At the 2018 ILA Berlin Air Show from April 25–29, the Fraunhofer Institute for Laser Technology ILT is showcasing extreme high-speed Laser Material Deposition (EHLA): A video documents how for metal components that are highly loaded, EHLA has already proved itself as an alternative to hard chrome plating, which is now allowed only under special conditions.

When the EU restricted the use of hexavalent chromium compounds to special applications requiring authorization, the move prompted a rethink in the surface...

Im Focus: Radar for navigation support from autonomous flying drones

At the ILA Berlin, hall 4, booth 202, Fraunhofer FHR will present two radar sensors for navigation support of drones. The sensors are valuable components in the implementation of autonomous flying drones: they function as obstacle detectors to prevent collisions. Radar sensors also operate reliably in restricted visibility, e.g. in foggy or dusty conditions. Due to their ability to measure distances with high precision, the radar sensors can also be used as altimeters when other sources of information such as barometers or GPS are not available or cannot operate optimally.

Drones play an increasingly important role in the area of logistics and services. Well-known logistic companies place great hope in these compact, aerial...

All Focus news of the innovation-report >>>



Industry & Economy
Event News

Ultrafast Wireless and Chip Design at the DATE Conference in Dresden

16.03.2018 | Event News

International Tinnitus Conference of the Tinnitus Research Initiative in Regensburg

13.03.2018 | Event News

International Virtual Reality Conference “IEEE VR 2018” comes to Reutlingen, Germany

08.03.2018 | Event News

Latest News

Wandering greenhouse gas

16.03.2018 | Earth Sciences

'Frequency combs' ID chemicals within the mid-infrared spectral region

16.03.2018 | Physics and Astronomy

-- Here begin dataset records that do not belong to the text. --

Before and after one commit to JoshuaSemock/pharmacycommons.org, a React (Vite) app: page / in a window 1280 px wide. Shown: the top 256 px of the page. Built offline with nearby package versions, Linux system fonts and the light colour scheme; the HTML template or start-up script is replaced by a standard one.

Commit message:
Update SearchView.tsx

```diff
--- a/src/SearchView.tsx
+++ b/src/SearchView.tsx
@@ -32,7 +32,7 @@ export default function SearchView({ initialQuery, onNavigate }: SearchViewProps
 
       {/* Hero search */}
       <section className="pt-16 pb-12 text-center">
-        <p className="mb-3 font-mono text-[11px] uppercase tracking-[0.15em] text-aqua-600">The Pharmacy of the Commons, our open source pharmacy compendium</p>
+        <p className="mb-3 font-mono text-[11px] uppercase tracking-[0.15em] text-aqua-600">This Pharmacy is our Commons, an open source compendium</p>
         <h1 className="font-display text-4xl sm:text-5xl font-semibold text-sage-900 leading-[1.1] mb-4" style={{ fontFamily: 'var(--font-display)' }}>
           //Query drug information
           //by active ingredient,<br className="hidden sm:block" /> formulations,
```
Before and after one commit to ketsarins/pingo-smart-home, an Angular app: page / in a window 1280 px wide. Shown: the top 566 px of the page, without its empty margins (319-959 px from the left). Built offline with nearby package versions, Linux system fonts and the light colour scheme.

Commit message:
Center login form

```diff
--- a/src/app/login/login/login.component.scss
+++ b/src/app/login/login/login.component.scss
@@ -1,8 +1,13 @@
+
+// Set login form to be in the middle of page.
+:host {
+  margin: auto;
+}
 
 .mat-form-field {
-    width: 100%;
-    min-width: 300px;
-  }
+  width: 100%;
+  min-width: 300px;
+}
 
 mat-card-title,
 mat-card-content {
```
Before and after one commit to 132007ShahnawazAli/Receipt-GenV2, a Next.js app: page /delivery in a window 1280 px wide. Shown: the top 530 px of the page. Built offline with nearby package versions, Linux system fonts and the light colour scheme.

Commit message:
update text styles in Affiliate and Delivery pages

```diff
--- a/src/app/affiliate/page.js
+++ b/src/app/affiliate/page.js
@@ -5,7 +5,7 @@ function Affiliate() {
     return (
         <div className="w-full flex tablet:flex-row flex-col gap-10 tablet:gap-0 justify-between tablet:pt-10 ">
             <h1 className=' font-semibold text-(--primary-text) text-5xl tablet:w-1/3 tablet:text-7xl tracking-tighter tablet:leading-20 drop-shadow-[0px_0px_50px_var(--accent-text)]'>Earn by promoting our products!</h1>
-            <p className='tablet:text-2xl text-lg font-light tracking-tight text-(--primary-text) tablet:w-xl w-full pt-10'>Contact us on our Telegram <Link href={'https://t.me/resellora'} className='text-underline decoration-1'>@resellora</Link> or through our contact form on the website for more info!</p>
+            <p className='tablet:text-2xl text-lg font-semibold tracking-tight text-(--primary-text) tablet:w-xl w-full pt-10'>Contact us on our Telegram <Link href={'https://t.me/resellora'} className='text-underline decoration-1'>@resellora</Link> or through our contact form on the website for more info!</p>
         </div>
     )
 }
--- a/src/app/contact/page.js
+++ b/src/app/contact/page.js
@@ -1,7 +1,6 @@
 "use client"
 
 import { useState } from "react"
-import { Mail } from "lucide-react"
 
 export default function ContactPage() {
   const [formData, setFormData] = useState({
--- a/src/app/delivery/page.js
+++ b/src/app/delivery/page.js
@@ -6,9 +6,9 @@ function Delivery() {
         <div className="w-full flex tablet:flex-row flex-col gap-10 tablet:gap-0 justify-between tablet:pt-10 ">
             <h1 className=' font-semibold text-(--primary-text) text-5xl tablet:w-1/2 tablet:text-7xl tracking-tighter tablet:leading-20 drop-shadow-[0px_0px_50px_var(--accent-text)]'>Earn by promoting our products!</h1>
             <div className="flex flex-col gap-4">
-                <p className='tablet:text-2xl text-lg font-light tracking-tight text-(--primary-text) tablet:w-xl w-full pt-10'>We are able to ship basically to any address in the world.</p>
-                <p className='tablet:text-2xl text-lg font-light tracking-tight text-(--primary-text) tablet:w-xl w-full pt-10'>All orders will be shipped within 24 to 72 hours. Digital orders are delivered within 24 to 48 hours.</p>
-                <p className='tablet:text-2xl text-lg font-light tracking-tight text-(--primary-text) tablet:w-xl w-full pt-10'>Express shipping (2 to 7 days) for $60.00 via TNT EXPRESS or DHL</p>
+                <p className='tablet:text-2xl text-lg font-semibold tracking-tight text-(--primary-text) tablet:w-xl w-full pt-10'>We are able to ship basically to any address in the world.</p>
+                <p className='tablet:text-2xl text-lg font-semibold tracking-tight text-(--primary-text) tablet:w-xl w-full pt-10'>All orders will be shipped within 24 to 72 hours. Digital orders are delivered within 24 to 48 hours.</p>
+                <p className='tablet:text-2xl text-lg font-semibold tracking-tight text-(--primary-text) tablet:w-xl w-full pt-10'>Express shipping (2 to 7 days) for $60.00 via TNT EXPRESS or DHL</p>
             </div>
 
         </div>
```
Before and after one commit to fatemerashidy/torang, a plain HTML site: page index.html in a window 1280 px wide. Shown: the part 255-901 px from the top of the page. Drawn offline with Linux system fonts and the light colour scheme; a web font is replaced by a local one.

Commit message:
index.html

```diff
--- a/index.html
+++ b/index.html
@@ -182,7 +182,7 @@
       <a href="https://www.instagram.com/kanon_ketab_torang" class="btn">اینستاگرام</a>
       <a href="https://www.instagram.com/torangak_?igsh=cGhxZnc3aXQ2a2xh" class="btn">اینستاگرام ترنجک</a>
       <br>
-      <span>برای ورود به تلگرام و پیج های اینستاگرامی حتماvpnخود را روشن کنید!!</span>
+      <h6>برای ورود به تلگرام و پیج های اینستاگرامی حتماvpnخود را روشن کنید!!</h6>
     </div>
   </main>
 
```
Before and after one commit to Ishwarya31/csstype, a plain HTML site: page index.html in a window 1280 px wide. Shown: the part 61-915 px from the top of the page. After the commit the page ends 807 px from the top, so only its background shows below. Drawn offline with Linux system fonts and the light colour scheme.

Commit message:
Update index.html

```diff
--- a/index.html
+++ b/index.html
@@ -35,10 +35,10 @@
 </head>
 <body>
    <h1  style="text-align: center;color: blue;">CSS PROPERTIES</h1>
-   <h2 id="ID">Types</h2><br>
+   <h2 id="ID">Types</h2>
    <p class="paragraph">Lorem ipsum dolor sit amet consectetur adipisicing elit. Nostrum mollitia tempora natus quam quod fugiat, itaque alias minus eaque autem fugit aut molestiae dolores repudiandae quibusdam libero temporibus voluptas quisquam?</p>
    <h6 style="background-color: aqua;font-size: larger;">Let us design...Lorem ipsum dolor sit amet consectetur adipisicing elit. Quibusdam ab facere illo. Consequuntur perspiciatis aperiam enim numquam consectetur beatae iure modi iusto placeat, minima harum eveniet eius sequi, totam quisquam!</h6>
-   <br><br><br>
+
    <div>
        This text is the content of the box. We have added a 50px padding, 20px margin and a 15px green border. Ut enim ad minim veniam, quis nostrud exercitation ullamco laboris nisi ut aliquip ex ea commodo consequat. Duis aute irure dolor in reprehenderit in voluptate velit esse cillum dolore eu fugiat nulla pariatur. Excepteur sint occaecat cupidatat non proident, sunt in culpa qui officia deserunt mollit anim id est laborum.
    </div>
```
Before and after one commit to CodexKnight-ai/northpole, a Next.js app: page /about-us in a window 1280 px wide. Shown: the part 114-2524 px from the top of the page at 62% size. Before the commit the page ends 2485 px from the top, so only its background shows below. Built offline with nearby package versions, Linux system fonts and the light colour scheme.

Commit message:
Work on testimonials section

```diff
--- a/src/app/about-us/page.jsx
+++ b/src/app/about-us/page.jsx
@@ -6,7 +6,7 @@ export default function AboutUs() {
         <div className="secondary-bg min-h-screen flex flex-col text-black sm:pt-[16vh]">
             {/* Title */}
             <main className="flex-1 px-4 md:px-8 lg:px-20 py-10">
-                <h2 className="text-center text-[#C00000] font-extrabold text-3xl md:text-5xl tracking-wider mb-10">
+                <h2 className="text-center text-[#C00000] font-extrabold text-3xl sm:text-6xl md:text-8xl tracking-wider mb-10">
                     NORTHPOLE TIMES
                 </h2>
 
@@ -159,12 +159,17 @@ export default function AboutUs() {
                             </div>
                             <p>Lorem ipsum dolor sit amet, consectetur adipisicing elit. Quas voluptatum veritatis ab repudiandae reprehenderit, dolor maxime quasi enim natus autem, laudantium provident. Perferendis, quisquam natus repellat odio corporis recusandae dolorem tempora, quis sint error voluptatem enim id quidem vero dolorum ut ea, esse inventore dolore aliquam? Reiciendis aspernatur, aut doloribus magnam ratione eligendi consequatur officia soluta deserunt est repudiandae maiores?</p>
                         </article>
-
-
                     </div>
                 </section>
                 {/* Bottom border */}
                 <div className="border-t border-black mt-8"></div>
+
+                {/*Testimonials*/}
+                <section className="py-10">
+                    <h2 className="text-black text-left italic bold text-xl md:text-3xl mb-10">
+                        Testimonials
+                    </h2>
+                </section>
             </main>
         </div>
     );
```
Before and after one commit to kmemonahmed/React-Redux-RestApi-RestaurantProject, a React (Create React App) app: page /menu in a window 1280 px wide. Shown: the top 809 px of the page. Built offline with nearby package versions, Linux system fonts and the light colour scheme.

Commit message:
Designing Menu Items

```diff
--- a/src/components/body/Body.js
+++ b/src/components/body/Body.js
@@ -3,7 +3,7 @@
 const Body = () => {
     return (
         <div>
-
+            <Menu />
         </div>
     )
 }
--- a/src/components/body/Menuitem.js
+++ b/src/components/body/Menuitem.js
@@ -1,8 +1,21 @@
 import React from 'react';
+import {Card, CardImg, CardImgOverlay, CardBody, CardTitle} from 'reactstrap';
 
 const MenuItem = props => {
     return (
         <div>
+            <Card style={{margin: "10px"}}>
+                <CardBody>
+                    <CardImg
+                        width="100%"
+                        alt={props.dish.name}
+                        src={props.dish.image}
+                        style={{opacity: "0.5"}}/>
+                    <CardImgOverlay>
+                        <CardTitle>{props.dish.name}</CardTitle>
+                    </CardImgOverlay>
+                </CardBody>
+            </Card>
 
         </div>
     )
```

Biologists unravel another mystery of what makes DNA go 'loopy'

16.03.2018 | Life Sciences

Science & Research
Overview of more VideoLinks >>>